*** Opening of Data under study ***

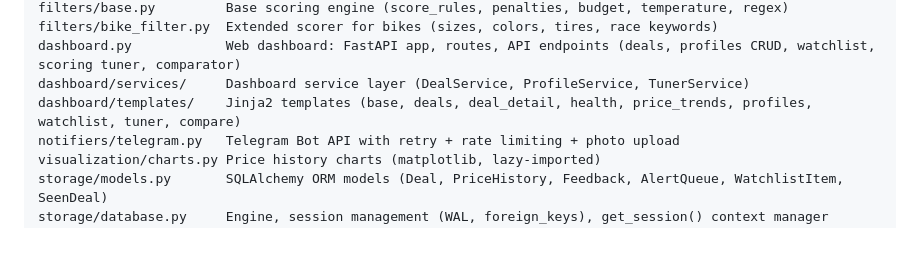
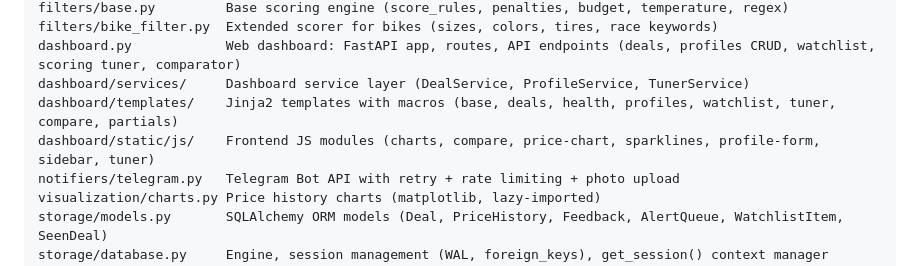
Before and after one commit to giraffe-horizon/deal-hunter, a Markdown page: CLAUDE.md, the part around the change. Rendered like a GitHub page; blank space fills up the shorter version.

Commit message:
docs: update CLAUDE.md for Phase 5 template cleanup

```diff
--- a/CLAUDE.md
+++ b/CLAUDE.md
@@ -40,7 +40,8 @@ filters/base.py         Base scoring engine (score_rules, penalties, budget, tem
 filters/bike_filter.py  Extended scorer for bikes (sizes, colors, tires, race keywords)
 dashboard.py            Web dashboard: FastAPI app, routes, API endpoints (deals, profiles CRUD, watchlist, scoring tuner, comparator)
 dashboard/services/     Dashboard service layer (DealService, ProfileService, TunerService)
-dashboard/templates/    Jinja2 templates (base, deals, deal_detail, health, price_trends, profiles, watchlist, tuner, compare)
+dashboard/templates/    Jinja2 templates with macros (base, deals, health, profiles, watchlist, tuner, compare, partials)
+dashboard/static/js/    Frontend JS modules (charts, compare, price-chart, sparklines, profile-form, sidebar, tuner)
 notifiers/telegram.py   Telegram Bot API with retry + rate limiting + photo upload
 visualization/charts.py Price history charts (matplotlib, lazy-imported)
 storage/models.py       SQLAlchemy ORM models (Deal, PriceHistory, Feedback, AlertQueue, WatchlistItem, SeenDeal)
```
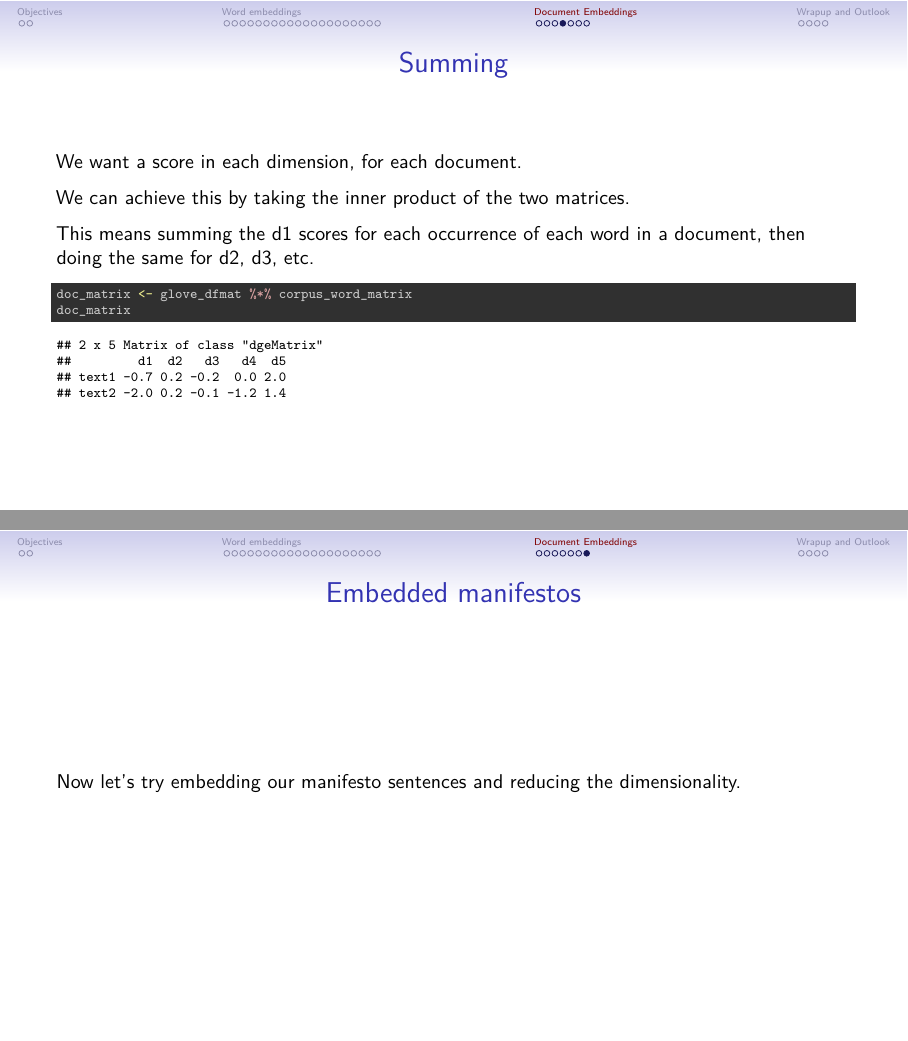
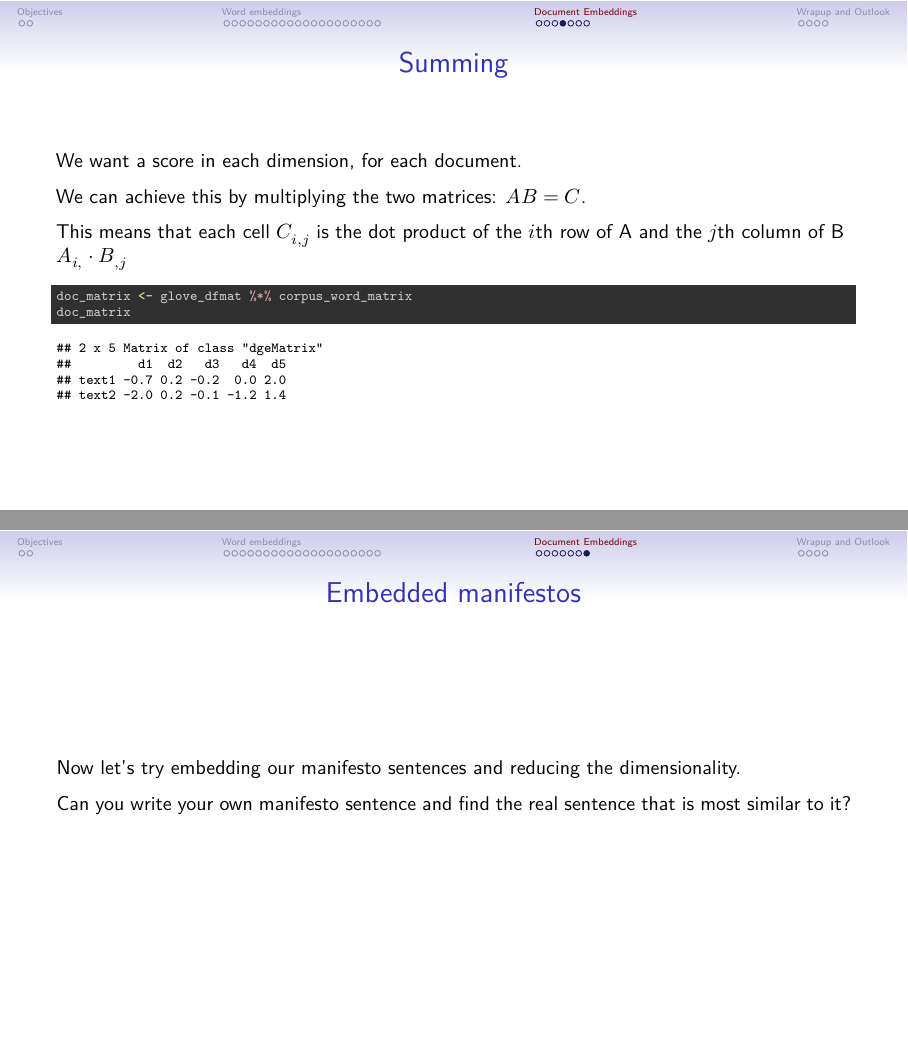
Before and after one commit to mcallaghan/text-as-data, an R Markdown document (Session-7-Embeddings/Embeddings.Rmd): pages 29 and 32 of 40, joined at a grey line. The pictures show the output file Session-7-Embeddings/Embeddings.pdf that the author committed with the source.

Commit message:
small update to embeddings slides

```diff
--- a/Session-7-Embeddings/Embeddings.Rmd
+++ b/Session-7-Embeddings/Embeddings.Rmd
@@ -409,9 +409,9 @@ print(corpus_word_matrix)
 
 We want a score in each dimension, for each document.
 
-We can achieve this by taking the inner product of the two matrices.
+We can achieve this by multiplying the two matrices: $AB = C$.
 
-This means summing the d1 scores for each occurrence of each word in a document, then doing the same for d2, d3, etc.
+This means that each cell $C_{i,j}$  is the dot product of the $i$th row of A and the $j$th column of B $A_{i,} \cdot B_{,j}$
 
 \medskip
 
@@ -481,6 +481,8 @@ The cosine similarity of these documents in the embedding space is very high, ev
 
 Now let's try embedding our manifesto sentences and reducing the dimensionality.
 
+Can you write your own manifesto sentence and find the real sentence that is most similar to it?
+
 # Wrapup and Outlook
 
 ## Wrapup
```
Also changed, not shown: Session-7-Embeddings/Embeddings.pdf, Session-7-Embeddings/Embeddings.tex.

*** Close of Data under study ***

▸ **Problem to solve**: Determine the number of lines in the records that include the string "space", and respond with that number only.

▸ **Answer to this problem**: 2